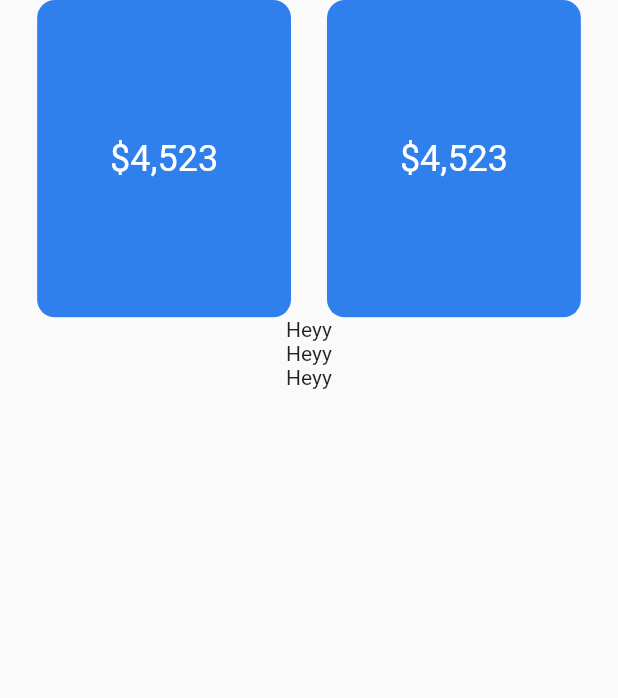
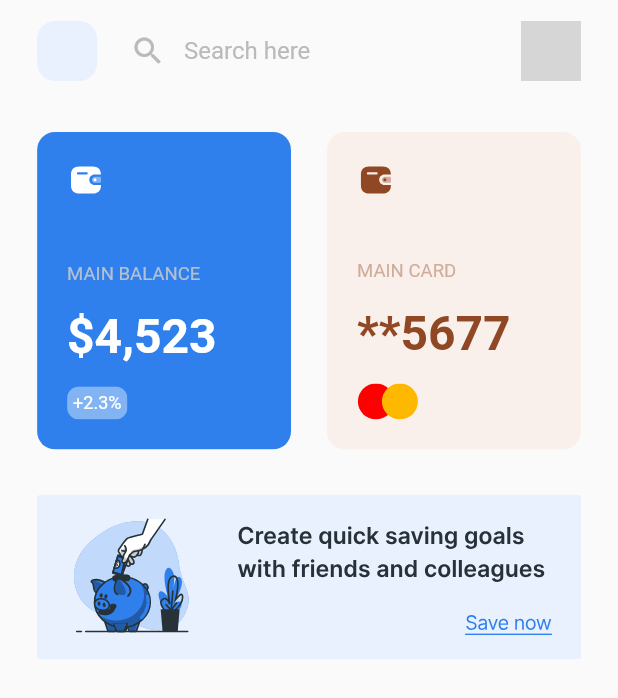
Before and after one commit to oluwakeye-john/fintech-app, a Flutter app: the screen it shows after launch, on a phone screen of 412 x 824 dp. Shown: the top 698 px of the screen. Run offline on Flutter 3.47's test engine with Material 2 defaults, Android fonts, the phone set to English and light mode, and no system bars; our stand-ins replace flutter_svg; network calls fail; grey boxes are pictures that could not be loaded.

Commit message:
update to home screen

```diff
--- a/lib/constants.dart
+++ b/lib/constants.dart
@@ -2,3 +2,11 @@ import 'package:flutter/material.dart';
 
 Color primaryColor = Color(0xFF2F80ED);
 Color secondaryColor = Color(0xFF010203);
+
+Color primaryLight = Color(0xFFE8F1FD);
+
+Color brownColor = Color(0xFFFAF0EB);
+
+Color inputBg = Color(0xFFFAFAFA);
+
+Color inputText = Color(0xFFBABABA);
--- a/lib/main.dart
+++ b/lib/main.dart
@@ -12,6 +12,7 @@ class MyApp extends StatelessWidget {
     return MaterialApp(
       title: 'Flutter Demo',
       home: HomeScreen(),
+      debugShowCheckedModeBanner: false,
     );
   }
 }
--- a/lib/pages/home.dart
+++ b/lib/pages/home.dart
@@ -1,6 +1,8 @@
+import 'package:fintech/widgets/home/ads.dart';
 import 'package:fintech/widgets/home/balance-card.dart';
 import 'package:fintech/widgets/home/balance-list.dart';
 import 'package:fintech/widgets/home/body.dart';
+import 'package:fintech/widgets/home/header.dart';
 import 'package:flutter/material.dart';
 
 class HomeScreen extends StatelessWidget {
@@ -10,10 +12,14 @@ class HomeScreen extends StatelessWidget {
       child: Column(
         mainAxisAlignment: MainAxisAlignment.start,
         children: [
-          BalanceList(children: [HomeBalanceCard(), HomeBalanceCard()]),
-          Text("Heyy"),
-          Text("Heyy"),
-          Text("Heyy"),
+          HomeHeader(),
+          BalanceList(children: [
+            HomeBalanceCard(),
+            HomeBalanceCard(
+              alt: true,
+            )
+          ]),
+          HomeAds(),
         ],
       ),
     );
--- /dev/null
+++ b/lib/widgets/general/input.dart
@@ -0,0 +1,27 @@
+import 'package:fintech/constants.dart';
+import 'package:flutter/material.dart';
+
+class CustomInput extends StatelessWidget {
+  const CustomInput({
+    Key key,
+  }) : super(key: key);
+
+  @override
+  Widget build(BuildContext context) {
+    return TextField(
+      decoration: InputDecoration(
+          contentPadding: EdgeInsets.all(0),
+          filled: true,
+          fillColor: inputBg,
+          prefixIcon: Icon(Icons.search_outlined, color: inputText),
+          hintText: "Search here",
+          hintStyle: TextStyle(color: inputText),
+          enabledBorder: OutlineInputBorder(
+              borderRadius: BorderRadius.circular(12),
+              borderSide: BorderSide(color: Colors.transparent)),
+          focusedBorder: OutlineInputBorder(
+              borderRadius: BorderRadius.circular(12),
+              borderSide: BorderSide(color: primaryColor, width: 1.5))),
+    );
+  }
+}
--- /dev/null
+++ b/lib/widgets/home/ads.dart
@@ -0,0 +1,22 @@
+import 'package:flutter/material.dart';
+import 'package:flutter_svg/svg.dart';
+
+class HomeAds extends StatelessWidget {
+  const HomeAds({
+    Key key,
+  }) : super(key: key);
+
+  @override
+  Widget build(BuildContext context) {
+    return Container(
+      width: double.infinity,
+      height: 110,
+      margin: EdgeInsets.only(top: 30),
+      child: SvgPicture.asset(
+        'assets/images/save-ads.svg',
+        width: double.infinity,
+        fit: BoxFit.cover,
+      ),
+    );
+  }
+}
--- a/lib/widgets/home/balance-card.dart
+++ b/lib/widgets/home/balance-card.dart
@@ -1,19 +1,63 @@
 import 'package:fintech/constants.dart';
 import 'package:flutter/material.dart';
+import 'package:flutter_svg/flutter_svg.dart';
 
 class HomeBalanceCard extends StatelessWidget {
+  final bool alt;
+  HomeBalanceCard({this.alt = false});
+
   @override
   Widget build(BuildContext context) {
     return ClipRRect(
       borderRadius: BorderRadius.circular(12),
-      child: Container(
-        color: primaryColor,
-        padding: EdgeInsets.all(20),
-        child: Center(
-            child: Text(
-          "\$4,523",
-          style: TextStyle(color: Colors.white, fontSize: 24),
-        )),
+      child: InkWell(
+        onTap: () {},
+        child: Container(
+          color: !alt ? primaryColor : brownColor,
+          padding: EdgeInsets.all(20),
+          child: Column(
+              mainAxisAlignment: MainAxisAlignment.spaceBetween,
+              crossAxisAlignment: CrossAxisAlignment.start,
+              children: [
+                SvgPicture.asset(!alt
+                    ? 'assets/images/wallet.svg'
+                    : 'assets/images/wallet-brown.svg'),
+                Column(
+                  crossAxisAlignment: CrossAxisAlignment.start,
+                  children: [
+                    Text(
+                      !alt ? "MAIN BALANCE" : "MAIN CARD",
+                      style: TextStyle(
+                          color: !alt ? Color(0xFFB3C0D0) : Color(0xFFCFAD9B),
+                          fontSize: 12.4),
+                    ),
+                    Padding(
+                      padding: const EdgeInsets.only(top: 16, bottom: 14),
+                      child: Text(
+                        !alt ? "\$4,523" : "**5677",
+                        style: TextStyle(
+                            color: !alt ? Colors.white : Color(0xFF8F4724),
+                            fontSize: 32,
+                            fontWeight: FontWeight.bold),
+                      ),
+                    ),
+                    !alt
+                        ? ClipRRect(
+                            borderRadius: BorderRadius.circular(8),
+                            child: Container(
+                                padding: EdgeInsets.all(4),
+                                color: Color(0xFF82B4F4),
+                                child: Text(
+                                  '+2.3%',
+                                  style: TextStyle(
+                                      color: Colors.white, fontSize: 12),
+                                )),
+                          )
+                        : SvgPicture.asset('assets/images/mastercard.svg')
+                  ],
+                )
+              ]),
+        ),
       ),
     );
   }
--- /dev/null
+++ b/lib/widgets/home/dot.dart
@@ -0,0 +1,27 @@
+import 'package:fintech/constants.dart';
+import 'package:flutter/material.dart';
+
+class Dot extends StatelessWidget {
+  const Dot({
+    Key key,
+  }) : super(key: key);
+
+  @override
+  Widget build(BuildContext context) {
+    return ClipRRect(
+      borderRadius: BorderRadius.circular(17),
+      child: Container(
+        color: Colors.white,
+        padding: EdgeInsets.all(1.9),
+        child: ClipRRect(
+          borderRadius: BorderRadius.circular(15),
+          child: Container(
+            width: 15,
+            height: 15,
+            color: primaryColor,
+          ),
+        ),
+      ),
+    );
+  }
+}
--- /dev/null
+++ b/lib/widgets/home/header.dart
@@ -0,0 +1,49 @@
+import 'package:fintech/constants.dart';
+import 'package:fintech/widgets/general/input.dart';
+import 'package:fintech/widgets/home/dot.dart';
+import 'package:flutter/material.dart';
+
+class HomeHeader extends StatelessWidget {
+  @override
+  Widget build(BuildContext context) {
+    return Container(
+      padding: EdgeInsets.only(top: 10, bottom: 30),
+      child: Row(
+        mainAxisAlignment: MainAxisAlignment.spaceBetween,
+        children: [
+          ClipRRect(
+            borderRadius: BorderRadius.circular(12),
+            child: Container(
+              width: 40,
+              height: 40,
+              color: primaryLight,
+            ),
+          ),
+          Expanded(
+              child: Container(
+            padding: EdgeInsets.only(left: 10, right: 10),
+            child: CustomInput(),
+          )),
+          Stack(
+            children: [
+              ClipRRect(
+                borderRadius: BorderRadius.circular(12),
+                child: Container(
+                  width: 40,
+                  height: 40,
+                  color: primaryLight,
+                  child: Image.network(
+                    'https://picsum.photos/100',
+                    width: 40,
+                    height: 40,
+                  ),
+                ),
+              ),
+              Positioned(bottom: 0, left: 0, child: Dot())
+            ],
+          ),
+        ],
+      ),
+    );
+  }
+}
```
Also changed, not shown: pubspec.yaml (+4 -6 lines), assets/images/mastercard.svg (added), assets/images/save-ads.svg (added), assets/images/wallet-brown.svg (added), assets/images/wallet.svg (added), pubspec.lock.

**THE PROBLEM**
Work out how many lines in the records above hold the string "ClipRRect", then give only that count.

**FINISHED EXERCISE**
6